Exercise: With nothing added and nothing dropped, copy the entire listing.

Study material:

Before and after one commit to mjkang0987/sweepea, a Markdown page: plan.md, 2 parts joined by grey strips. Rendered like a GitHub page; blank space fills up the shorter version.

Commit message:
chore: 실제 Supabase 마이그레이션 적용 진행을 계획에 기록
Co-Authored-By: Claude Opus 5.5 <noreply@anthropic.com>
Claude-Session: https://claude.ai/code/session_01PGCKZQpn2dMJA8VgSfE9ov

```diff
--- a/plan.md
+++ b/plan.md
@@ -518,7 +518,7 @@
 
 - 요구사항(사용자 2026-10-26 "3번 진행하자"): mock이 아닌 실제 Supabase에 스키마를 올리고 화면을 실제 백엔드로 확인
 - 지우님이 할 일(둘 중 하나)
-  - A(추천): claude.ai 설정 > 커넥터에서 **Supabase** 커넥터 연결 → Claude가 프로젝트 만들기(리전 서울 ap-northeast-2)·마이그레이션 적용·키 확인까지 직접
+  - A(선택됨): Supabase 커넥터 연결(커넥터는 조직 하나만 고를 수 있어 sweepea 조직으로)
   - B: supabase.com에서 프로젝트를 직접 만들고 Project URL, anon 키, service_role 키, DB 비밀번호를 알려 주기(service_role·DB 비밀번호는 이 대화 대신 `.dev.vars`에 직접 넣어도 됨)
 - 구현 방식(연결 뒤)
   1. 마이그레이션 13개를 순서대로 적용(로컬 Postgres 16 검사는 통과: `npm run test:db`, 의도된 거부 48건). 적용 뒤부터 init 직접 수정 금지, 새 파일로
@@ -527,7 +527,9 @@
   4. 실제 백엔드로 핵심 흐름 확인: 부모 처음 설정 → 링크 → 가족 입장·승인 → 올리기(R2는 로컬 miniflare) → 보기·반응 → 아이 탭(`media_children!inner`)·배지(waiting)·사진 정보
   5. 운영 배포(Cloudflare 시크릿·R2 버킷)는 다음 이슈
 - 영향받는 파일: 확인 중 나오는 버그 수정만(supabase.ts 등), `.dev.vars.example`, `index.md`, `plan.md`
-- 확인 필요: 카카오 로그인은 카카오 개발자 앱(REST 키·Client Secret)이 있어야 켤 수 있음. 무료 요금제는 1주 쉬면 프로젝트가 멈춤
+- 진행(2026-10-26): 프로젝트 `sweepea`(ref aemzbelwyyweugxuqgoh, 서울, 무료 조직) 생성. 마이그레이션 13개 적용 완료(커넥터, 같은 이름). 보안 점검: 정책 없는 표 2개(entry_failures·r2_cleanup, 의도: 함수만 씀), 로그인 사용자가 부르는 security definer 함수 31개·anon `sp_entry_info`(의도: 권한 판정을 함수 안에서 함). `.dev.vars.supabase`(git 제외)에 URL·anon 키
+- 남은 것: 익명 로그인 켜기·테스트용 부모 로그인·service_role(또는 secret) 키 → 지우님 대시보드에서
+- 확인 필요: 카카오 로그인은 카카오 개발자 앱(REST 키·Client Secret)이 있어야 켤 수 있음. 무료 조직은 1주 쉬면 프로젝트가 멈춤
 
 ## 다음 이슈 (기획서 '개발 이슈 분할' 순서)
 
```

Exercise result:
Before and after one commit to mjkang0987/sweepea, a Markdown page: plan.md, 2 parts joined by grey strips. Rendered like a GitHub page; blank space fills up the shorter version.

Commit message:
chore: 실제 Supabase 마이그레이션 적용 진행을 계획에 기록
Co-Authored-By: Claude Opus 5.5 <noreply@anthropic.com>
Claude-Session: https://claude.ai/code/session_01PGCKZQpn2dMJA8VgSfE9ov

```diff
--- a/plan.md
+++ b/plan.md
@@ -518,7 +518,7 @@
 
 - 요구사항(사용자 2026-10-26 "3번 진행하자"): mock이 아닌 실제 Supabase에 스키마를 올리고 화면을 실제 백엔드로 확인
 - 지우님이 할 일(둘 중 하나)
-  - A(추천): claude.ai 설정 > 커넥터에서 **Supabase** 커넥터 연결 → Claude가 프로젝트 만들기(리전 서울 ap-northeast-2)·마이그레이션 적용·키 확인까지 직접
+  - A(선택됨): Supabase 커넥터 연결(커넥터는 조직 하나만 고를 수 있어 sweepea 조직으로)
   - B: supabase.com에서 프로젝트를 직접 만들고 Project URL, anon 키, service_role 키, DB 비밀번호를 알려 주기(service_role·DB 비밀번호는 이 대화 대신 `.dev.vars`에 직접 넣어도 됨)
 - 구현 방식(연결 뒤)
   1. 마이그레이션 13개를 순서대로 적용(로컬 Postgres 16 검사는 통과: `npm run test:db`, 의도된 거부 48건). 적용 뒤부터 init 직접 수정 금지, 새 파일로
@@ -527,7 +527,9 @@
   4. 실제 백엔드로 핵심 흐름 확인: 부모 처음 설정 → 링크 → 가족 입장·승인 → 올리기(R2는 로컬 miniflare) → 보기·반응 → 아이 탭(`media_children!inner`)·배지(waiting)·사진 정보
   5. 운영 배포(Cloudflare 시크릿·R2 버킷)는 다음 이슈
 - 영향받는 파일: 확인 중 나오는 버그 수정만(supabase.ts 등), `.dev.vars.example`, `index.md`, `plan.md`
-- 확인 필요: 카카오 로그인은 카카오 개발자 앱(REST 키·Client Secret)이 있어야 켤 수 있음. 무료 요금제는 1주 쉬면 프로젝트가 멈춤
+- 진행(2026-10-26): 프로젝트 `sweepea`(ref aemzbelwyyweugxuqgoh, 서울, 무료 조직) 생성. 마이그레이션 13개 적용 완료(커넥터, 같은 이름). 보안 점검: 정책 없는 표 2개(entry_failures·r2_cleanup, 의도: 함수만 씀), 로그인 사용자가 부르는 security definer 함수 31개·anon `sp_entry_info`(의도: 권한 판정을 함수 안에서 함). `.dev.vars.supabase`(git 제외)에 URL·anon 키
+- 남은 것: 익명 로그인 켜기·테스트용 부모 로그인·service_role(또는 secret) 키 → 지우님 대시보드에서
+- 확인 필요: 카카오 로그인은 카카오 개발자 앱(REST 키·Client Secret)이 있어야 켤 수 있음. 무료 조직은 1주 쉬면 프로젝트가 멈춤
 
 ## 다음 이슈 (기획서 '개발 이슈 분할' 순서)
 
```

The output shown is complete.